Mobile adoption is changing the way medicine is practiced today and there is a tremendous opportunity for healthcare ISVs to offer their applications in mobiles/tablets. There are certain trends in Mobile Healthcare 1) 72 percent of American doctors have a Smartphone, with that number expected to rise by another eight percent within two years. 2) With 22 percent adoption among medical providers, iPad has become a key tool for US doctors and medical professionals transitioning from paper charts and developing innovative practice models. As a Healthcare provider ISV(EMR, EHR, PMS,PACS and RIS)you might ask: Good to know. how those trends are beneficial to me?

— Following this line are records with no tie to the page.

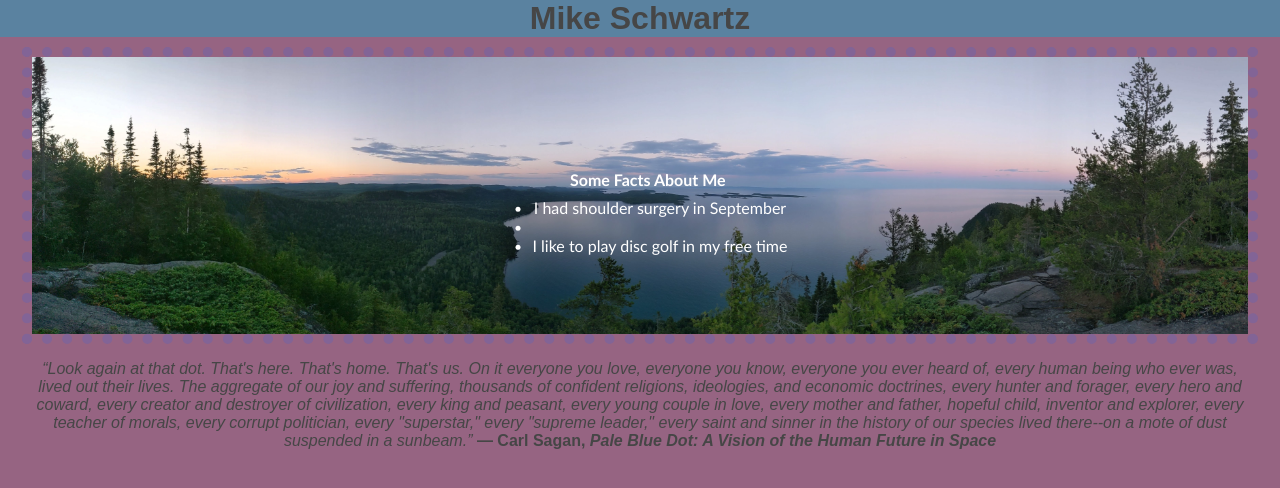
Repository: Ellusionism/prime-pw-week-1-assignment
Page: assignment/index.html
An editor plug-in stored every save of this project. The page is shown before and after a run of saves, followed by the edit.
The browser window is 1280 px wide. The pictures show the whole page.

Above is the page before, as saved 2022-10-26 16:32:04.

### assignment/index.html
<!DOCTYPE html>
<html>
<head>
    <meta charset="utf-8" />
    <meta http-equiv="X-UA-Compatible" content="IE=edge">
    <!-- Change the <title> from "Page Title" to "Hello World" -->
    <title>Hello World</title>
    <meta name="viewport" content="width=device-width, initial-scale=1">

    <link rel="stylesheet" type="text/css" media="screen" href="style.css" />
</head>
<body>
    <!-- Create a header element  -->
    <header>
        <h1 class="name">Mike Schwartz</h1>
    </header>
    <!-- Inside the header, add an <h1> element containing your name -->

    <!-- Include an image -->
    <div class="container">
        <img src="mtjosephine.jpg" alt="Mount Josephine summit view" class="img">
        <h4 class="facts">Some Facts About Me</h4>
        <ul class="facts-list">
            <li>I had shoulder surgery in September</li>
            <li></li>
            <li>I like to play disc golf in my free time</li>
        </ul>
    </div>
    <!-- Create an unordered list with 3 list items of fun facts about you -->

    <!-- Create a footer element -->
    <footer class="fav-quote">
        <p>“Look again at that dot. That's here. That's home. That's us. On it everyone you love, everyone you know, everyone you ever heard of, every human being who ever was, lived out their lives. The aggregate of our joy and suffering, thousands of confident religions, ideologies, and economic doctrines, every hunter and forager, every hero and coward, every creator and destroyer of civilization, every king and peasant, every young couple in love, every mother and father, hopeful child, inventor and explorer, every teacher of morals, every corrupt politician, every "superstar," every "supreme leader," every saint and sinner in the history of our species lived there--on a mote of dust suspended in a sunbeam.”
            <span class="cite">― Carl Sagan,</span><span class="cite-book"> Pale Blue Dot: A Vision of the Human Future in Space</span></p>
    </footer>
    <!-- Inside your footer, put a <p> element with your favorite quote -->
</body>
</html>

### assignment/style.css
/* Give your page a fun background color */
body {
 background-color: rgb(150, 100, 130);
 margin: 0;
 font-family: Arial, Helvetica, sans-serif;
}
/* Make the header and footer a different color from the background */
header {
 background-color: rgb(90, 130, 160);
 margin-bottom: 10px;
}
/* Align the h1 containing your name in the center of the header*/
.name {
 color:rgb(70, 70, 70);
 text-align: center;
 margin: 0;
}
/* Make your p tag a different color and italic */
.fav-quote {
 margin: 0 2.5%;
 color: rgb(70, 70, 70);
 font-style: italic;
 text-align: center;
}

.cite {
 font-style: normal;
 font-weight: bold;
}

.cite-book {
 font-weight: bold;
}
/* Put a border around your image */
.img {
 border: 10px dotted  rgb(130, 100, 150);
 padding: 0;
 display: block;
 margin: auto;
 max-height: 100%;
 max-width: 95%;
}
/* Change the font-family of your list */
.facts {
 color: #fff;
 font-family:'Gill Sans', 'Gill Sans MT', Calibri, 'Trebuchet MS', sans-serif;
 position: absolute;
 top: 50%;
 left: 50%;
 transform: translate(-45%, -250%);
}

.facts-list {
 color: #fff;
 font-family:'Gill Sans', 'Gill Sans MT', Calibri, 'Trebuchet MS', sans-serif;
 position: absolute;
 top: 50%;
 left: 50%;
 transform: translate(-50%, -25%);
}

 .container {
  position: relative;
  text-align: center;
 }

After the next 6 saves:
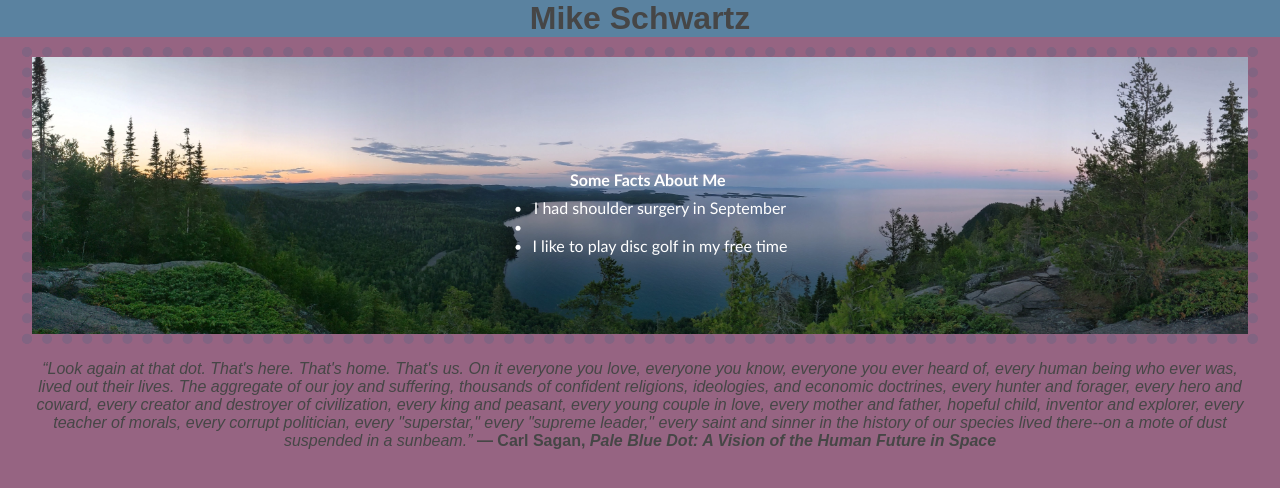
The 6 saves are shown as one change because they came seconds apart.
The last was saved 28 s later.
--- a/assignment/style.css
+++ b/assignment/style.css
@@ -33,7 +33,7 @@ header {
 }
 /* Put a border around your image */
 .img {
- border: 10px dotted  rgb(130, 100, 150);
+ border: 10px dotted  rgb(130, 100, 130);
  padding: 0;
  display: block;
  margin: auto;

Well, if your end customers are doctors aka medical practitioners, then Healthcare ISVs can bring in loads of values across the table and to name a few:
- Doctors can access patient’s medication history, receive lab results, and order and renew prescriptions through iPhone and iPad.
- Smart phone apps can function as personal organisers, with electronic diaries, contact lists, and automatic reminders, take notes, review and edit appointments, contacts and documents, all while Physicians are on the move.
- Diabetes patients can text back their blood-sugar readings, which are captured and plotted on a patient diary card graph in a secure portal for Online/Mobile access by either patient or physician.
- Young, urban patients with chronic conditions such as asthma and diabetes can use smart phones to access Internet hospital patient portals, as well as general health information on the Web.
In today’s highly competitive Healthcare IT environment where all the reforms are driven by Customers, definitely m-Health can act as a game changer in terms of differentiating yourself from the rest, gaining customer satisfaction and eventually achieving revenue growth. So what next, analyze your market, do your math, choose the platform, develop your app and make it live.
- Recent Developments in mHealth - February 29, 2012
- Mobile Healthcare (m-Health) – If your end customers are doctors? - January 17, 2012